Last Updated on March 10, 2013 by Jimson Lee
One of the earliest papers I read on 400 meter training was written by William Black from the 1988 Winter edition of TRACK COACH.
You can download the PDF here (168Kb).
The paper talks about the physiological factors of performance in the 400 meters, and one specific reference was from 1980. It’s a good read if you want to know the physiological factors in relation to race distribution.
But there was some interesting data from the research of a 1980 study from VanCoppenolle. Remember that by 1980, and even by the start of 1988, only 2 men broke 44 seconds. By the end of 1988, that number would be increased to 4!
- 400 meter dashes run in 43.8-44.9 seconds were accomplished by running the first and second 200 meters in a mean time of 21.5 (20.7-22.4) and 23.0 (22.1-23.5) seconds, respectively. 400-meters run in 45.0-45.9 seconds were run with the first and second 200s covered in mean times of 21.7 (20.8-22.7) and 23.8 (22.5-25.0).
The top runners have a smaller time differential between the first and second 200 meters (1.5 vs. 2.1 seconds). The difference between the mean times for the second 200 meters for the two groups of runners is significant on the 1% level.
- For the fastest (43.8-44.9) 400 runners, there is no distinct correlation between the second 200 meters and the final time. A favorable result can be run with a reactively fast or slow second 200 meters.
- For 400 runners in the 45.0-45.9 second category, there is a distinct correlation between a better final time and a better second 200 time.
Take a look at splits from the USATF 2008 Men’s 400m Olympic Trials Finals, and you’ll see differentials of 0.86 and 1.10 from Jeremy Wariner and LaShawn Merritt.
Here’s the link to the 400 meter splits from 2009 Berlin World Championships with a deeper look from the IAAF Biomechanical Analysis.
The conclusion is straight forward: the difference between the best and the sub-best 400 runners is that the best were able to run a faster second 200!
Duh! I’ve been preaching speed reserve for almost 5 years now on this Blog!

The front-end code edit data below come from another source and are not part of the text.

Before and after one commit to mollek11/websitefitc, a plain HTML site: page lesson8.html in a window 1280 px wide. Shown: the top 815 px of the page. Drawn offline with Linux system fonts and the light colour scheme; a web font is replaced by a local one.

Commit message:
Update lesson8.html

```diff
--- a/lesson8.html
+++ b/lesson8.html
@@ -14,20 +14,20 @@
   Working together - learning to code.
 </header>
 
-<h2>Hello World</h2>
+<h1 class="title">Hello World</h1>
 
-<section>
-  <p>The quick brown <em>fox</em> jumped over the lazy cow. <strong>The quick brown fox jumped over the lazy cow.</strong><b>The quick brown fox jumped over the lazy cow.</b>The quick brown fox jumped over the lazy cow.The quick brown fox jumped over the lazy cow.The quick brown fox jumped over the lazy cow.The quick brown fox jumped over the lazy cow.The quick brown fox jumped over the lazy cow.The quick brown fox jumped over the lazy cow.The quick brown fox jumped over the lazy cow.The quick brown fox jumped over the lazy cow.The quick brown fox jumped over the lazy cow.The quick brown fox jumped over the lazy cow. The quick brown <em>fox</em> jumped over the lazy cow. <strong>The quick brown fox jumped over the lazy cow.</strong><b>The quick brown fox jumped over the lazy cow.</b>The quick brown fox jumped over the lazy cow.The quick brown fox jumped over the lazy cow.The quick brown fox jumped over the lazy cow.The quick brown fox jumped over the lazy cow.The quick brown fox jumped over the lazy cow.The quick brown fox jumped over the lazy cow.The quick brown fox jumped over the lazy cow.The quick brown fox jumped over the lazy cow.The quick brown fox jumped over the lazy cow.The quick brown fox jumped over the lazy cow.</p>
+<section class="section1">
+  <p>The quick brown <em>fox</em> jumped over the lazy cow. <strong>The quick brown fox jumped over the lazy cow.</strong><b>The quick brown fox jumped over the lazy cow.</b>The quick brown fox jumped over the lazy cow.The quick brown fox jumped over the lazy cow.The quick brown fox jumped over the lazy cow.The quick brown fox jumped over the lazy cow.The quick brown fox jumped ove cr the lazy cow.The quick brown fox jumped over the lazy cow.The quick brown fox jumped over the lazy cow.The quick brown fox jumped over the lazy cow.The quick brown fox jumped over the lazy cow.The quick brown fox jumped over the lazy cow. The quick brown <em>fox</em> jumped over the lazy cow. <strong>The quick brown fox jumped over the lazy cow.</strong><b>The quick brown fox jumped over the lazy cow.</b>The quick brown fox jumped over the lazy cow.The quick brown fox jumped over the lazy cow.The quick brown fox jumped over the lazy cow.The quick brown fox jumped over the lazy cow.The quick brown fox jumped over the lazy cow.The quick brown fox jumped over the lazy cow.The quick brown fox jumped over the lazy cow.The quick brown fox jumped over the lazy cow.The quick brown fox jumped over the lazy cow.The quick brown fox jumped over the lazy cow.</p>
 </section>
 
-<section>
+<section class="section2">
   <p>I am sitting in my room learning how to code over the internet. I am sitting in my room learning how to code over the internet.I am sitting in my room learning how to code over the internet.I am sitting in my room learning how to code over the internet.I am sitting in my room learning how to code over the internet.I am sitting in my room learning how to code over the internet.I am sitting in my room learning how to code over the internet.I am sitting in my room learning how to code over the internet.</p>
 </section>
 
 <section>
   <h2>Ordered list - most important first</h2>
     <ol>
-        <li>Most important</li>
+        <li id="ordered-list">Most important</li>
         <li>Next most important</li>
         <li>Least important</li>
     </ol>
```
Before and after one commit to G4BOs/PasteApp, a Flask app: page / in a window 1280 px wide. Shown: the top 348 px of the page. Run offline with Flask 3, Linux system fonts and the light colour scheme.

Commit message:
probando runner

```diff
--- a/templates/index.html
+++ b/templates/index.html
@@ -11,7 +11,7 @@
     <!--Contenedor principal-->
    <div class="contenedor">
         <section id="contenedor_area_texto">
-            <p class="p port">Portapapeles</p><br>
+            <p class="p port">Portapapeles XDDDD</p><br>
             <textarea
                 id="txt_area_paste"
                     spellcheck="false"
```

As for physiology, here were the conclusions:
- Success in the 400 is highly dependent upon a very high ability to produce energy via anaerobic glycolysis, with the accompanying lactate acidosis. When comparing heterogeneous groups of runners, the anaerobic capacity of the athlete is the main determinant of superior ability to run the 400 meters.
- More successful 400 meter runners are characterized by superior sprint speed. When comparing homogeneous groups of runners characterized by a very high anaerobic capacity, those who are faster over shorter distances tend to also be faster in the 400.
- More successful 400 meter runners may be characterized by superior alactate anaerobic capacity. It may be that those runners who are able to produce more energy in the early stages of the race, via the splitting of high energy phosphates, are more successful.
- Successful 400 meter runners are characterized by an anaerobic power similar to that of other athletes who participate in sports requiring a combination of speed and aerobic endurance (for example, soccer and basketball). A very high maximum oxygen uptake is not advantageous, and may even be detrimental, to high-level performance.
Now the 4 points above in nothing new for intermediate or advanced coaches, but it does give you an idea of the traits for 400 meter athlete selection, as well as planning your 400 meter workouts.
Of course, all this depends on your sample pool of athletes you have to work with!